PROBLEM DESCRIPTION
How many of the lines below contain the word "React"? Only the number is wanted.

+++

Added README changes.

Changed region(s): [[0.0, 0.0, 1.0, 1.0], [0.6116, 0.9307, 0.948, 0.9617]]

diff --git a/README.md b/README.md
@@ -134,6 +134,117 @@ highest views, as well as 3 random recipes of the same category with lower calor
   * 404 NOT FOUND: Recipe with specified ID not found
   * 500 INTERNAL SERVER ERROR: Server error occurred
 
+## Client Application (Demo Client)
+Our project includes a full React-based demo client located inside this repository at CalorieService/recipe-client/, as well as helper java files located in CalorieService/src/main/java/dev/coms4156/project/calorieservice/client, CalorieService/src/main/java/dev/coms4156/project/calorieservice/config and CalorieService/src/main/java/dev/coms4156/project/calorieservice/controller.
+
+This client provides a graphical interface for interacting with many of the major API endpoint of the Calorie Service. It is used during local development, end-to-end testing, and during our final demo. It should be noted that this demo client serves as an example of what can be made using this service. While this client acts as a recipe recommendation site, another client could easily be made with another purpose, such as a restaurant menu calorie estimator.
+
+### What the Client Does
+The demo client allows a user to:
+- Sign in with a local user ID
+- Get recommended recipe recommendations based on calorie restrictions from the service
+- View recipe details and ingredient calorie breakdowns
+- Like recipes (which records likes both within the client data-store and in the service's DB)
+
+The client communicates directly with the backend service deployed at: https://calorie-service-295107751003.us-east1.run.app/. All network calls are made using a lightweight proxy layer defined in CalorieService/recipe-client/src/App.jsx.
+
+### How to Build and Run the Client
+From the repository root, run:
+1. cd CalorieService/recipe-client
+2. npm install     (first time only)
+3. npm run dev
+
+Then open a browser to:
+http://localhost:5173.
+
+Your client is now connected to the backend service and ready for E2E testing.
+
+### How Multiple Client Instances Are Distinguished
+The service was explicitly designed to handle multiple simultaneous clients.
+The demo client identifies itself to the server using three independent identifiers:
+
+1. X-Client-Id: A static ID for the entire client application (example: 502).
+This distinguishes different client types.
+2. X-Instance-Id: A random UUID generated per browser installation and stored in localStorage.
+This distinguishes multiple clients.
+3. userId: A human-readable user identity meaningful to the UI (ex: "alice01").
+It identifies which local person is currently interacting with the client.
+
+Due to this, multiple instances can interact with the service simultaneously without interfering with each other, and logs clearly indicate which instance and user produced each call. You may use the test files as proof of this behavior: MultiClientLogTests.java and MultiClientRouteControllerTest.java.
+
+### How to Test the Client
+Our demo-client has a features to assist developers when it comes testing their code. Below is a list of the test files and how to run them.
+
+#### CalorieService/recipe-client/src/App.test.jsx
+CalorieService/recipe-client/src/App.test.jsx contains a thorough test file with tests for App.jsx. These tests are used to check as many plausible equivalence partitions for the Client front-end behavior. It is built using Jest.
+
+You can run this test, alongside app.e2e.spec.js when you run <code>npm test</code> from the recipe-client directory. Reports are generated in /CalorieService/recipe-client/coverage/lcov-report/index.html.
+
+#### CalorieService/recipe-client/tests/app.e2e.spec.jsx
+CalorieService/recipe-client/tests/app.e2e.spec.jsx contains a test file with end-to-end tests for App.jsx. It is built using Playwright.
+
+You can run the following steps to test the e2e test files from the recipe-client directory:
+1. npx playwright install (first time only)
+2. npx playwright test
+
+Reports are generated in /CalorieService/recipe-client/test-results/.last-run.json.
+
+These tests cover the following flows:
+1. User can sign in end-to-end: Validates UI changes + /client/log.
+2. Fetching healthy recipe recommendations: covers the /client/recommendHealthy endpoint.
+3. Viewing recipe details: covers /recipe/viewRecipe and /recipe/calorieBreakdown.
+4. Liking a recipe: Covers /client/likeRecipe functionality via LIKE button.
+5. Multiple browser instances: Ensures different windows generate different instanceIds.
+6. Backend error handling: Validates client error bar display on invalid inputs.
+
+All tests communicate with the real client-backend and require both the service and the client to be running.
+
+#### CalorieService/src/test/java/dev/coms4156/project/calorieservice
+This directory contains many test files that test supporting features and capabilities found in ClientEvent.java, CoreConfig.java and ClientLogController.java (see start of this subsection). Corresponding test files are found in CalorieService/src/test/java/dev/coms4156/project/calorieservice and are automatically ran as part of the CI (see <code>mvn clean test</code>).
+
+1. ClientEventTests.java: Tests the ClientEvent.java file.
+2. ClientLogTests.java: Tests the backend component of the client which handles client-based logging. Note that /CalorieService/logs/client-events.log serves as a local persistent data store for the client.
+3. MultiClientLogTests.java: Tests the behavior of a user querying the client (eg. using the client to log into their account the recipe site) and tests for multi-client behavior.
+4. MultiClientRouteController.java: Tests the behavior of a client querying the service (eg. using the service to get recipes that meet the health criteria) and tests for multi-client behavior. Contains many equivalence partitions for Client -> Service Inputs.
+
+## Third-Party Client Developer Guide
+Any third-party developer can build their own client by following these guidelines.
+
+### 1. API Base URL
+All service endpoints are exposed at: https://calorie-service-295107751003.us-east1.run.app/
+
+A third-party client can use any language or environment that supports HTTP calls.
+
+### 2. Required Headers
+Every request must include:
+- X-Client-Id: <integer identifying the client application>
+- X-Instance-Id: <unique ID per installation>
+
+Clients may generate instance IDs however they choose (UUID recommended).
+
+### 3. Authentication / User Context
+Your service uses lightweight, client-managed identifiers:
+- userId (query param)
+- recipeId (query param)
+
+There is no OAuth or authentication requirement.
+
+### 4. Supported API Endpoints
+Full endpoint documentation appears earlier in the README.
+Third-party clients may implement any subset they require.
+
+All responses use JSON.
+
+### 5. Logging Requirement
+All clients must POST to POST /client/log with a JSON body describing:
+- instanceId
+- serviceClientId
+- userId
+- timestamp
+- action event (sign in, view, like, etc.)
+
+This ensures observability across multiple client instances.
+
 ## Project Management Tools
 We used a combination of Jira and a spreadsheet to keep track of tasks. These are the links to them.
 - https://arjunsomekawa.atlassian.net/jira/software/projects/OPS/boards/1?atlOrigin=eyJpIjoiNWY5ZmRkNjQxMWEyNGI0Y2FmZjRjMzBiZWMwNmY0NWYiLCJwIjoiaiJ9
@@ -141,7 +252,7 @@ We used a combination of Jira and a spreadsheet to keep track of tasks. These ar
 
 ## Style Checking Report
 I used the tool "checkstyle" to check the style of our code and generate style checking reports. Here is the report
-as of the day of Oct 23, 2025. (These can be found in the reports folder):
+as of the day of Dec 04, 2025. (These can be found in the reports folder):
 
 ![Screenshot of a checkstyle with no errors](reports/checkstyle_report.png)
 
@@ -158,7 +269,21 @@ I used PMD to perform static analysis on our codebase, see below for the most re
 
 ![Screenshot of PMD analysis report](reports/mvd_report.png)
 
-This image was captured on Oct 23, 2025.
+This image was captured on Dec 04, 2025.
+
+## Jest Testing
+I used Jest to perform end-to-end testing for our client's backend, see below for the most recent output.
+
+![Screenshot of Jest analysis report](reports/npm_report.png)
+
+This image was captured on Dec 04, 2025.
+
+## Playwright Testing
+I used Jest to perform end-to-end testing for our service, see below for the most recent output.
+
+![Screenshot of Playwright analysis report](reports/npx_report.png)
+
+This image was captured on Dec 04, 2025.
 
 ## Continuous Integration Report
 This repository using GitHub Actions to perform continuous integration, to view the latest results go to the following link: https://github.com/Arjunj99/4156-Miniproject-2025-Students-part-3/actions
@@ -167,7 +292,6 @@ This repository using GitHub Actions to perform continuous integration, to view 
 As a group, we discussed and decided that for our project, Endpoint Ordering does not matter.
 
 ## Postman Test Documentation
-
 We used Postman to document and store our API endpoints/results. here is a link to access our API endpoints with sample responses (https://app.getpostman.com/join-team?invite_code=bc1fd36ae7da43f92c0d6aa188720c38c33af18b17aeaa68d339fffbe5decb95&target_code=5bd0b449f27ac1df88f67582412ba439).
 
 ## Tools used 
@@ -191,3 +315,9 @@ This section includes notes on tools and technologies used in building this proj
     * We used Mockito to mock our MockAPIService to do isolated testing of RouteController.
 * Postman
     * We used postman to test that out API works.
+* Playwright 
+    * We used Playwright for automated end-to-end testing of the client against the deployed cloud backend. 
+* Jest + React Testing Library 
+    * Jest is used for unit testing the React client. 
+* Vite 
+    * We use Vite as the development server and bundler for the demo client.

+++

OUTPUT OF THE TASK
3